About this task: Within these entries, how many lines contain the word "semestre"? Answer with the number alone.

= = = = = = =

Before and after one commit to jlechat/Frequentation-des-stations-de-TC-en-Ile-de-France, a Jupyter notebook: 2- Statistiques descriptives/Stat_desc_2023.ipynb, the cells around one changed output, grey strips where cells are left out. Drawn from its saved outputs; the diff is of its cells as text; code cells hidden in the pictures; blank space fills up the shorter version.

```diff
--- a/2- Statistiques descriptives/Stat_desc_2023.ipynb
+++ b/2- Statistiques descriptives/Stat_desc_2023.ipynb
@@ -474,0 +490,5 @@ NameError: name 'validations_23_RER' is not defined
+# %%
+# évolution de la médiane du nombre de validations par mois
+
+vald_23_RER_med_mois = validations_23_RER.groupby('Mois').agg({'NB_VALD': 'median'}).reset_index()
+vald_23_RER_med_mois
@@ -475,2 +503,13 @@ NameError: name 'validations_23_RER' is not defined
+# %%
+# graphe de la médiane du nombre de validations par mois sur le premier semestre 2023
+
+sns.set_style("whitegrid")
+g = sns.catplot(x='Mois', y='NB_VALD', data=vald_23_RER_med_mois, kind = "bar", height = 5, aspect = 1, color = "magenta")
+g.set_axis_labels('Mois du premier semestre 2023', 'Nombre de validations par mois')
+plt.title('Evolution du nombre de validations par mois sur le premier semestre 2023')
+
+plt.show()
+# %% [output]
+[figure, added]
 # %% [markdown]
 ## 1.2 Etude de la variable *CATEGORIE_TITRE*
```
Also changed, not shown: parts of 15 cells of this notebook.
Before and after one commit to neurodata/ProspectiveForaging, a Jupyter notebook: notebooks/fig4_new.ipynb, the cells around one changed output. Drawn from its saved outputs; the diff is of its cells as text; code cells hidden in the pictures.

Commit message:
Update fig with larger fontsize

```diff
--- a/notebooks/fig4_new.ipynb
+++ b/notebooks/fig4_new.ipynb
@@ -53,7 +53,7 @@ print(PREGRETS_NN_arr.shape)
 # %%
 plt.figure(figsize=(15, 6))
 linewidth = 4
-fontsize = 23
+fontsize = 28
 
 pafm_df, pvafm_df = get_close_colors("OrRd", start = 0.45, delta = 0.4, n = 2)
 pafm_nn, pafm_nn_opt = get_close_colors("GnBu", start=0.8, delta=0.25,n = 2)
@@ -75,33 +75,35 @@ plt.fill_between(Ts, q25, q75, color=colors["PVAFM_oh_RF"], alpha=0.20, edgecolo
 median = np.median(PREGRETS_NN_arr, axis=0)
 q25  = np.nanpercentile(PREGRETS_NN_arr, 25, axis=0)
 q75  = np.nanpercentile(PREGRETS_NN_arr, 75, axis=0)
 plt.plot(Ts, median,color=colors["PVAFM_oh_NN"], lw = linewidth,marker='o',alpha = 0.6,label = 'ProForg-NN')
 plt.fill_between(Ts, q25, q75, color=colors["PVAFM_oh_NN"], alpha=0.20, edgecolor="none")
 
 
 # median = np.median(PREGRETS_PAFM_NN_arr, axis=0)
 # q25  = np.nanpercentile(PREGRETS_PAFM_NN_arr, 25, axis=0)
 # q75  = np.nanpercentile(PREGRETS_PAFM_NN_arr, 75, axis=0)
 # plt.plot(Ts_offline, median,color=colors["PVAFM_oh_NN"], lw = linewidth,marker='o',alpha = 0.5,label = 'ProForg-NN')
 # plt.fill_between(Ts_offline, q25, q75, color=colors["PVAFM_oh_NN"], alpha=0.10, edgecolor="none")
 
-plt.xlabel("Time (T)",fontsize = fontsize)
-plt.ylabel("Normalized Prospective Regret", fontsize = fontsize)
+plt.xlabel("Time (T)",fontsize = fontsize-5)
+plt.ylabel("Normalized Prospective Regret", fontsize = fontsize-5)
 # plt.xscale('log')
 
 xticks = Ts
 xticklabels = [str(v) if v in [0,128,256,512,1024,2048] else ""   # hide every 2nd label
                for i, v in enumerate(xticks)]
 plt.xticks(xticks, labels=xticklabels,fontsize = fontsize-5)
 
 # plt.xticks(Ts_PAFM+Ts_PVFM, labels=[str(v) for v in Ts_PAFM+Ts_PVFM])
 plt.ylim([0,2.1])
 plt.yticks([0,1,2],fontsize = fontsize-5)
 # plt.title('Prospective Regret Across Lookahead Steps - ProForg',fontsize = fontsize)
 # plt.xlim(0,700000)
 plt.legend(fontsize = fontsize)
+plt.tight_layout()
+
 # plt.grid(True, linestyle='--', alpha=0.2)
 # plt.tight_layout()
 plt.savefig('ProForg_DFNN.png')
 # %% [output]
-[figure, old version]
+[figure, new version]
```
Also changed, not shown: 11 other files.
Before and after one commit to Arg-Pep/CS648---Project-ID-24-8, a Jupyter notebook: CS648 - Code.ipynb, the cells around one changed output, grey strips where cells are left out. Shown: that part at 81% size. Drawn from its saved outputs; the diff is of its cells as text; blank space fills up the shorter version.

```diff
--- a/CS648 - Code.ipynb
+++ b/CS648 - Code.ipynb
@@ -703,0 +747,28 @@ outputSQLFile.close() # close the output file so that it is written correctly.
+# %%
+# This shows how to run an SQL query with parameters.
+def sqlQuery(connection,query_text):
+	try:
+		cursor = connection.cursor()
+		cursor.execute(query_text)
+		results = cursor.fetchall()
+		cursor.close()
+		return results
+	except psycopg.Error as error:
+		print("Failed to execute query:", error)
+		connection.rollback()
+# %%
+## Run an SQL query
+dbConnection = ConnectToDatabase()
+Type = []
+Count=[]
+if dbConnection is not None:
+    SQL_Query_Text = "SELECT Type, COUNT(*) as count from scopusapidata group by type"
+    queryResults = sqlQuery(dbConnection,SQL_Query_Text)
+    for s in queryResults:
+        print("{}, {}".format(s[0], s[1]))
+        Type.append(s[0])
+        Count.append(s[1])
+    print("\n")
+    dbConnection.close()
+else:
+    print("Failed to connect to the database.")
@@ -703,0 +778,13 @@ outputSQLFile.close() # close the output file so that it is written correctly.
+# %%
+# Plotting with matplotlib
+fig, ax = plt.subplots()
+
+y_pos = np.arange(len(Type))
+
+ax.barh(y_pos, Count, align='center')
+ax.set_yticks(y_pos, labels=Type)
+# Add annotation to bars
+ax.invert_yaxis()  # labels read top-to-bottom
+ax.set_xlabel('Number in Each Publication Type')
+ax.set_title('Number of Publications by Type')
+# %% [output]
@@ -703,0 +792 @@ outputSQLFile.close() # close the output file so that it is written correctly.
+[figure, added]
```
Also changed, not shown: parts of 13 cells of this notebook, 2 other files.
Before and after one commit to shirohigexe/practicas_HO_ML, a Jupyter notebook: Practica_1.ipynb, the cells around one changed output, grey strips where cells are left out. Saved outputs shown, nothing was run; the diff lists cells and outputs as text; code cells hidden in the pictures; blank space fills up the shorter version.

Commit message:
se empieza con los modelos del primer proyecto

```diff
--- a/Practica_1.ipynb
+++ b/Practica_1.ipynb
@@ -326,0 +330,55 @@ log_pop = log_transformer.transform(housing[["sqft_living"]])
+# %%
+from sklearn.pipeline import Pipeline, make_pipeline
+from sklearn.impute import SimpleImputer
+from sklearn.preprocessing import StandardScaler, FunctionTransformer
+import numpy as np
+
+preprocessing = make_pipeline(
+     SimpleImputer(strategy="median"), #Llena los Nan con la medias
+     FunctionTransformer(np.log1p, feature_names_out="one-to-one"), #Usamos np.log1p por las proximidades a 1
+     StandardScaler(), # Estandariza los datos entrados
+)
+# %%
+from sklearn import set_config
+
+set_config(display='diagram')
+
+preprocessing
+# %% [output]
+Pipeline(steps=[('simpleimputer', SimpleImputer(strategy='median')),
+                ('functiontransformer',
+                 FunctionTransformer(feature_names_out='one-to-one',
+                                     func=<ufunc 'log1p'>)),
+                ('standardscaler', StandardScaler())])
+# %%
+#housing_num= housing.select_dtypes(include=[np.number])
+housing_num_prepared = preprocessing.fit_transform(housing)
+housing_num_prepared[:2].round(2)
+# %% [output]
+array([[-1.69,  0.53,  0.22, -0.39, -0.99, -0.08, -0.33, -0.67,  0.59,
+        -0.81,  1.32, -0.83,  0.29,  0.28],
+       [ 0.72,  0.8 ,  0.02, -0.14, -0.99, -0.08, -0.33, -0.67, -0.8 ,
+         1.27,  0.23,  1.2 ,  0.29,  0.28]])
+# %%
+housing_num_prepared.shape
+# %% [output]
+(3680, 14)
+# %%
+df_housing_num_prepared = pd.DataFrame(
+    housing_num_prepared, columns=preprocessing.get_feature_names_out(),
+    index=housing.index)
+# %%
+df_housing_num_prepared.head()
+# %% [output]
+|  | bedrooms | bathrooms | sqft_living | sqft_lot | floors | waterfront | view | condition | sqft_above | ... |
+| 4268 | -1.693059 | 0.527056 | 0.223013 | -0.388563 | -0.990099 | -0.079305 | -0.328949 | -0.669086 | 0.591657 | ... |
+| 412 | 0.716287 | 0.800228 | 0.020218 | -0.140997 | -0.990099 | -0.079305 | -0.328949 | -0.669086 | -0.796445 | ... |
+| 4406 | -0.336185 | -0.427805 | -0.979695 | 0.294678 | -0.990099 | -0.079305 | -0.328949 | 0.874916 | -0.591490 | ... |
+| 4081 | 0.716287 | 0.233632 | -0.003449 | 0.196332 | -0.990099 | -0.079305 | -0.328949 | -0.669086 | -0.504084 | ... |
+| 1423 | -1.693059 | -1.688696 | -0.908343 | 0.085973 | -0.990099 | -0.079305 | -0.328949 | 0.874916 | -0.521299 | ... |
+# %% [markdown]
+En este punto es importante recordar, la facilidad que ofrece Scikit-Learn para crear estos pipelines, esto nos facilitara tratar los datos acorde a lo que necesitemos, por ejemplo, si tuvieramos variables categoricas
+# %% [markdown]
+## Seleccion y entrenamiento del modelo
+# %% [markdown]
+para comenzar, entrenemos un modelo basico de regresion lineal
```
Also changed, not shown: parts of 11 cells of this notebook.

= = = = = = =

Exercise answer: 3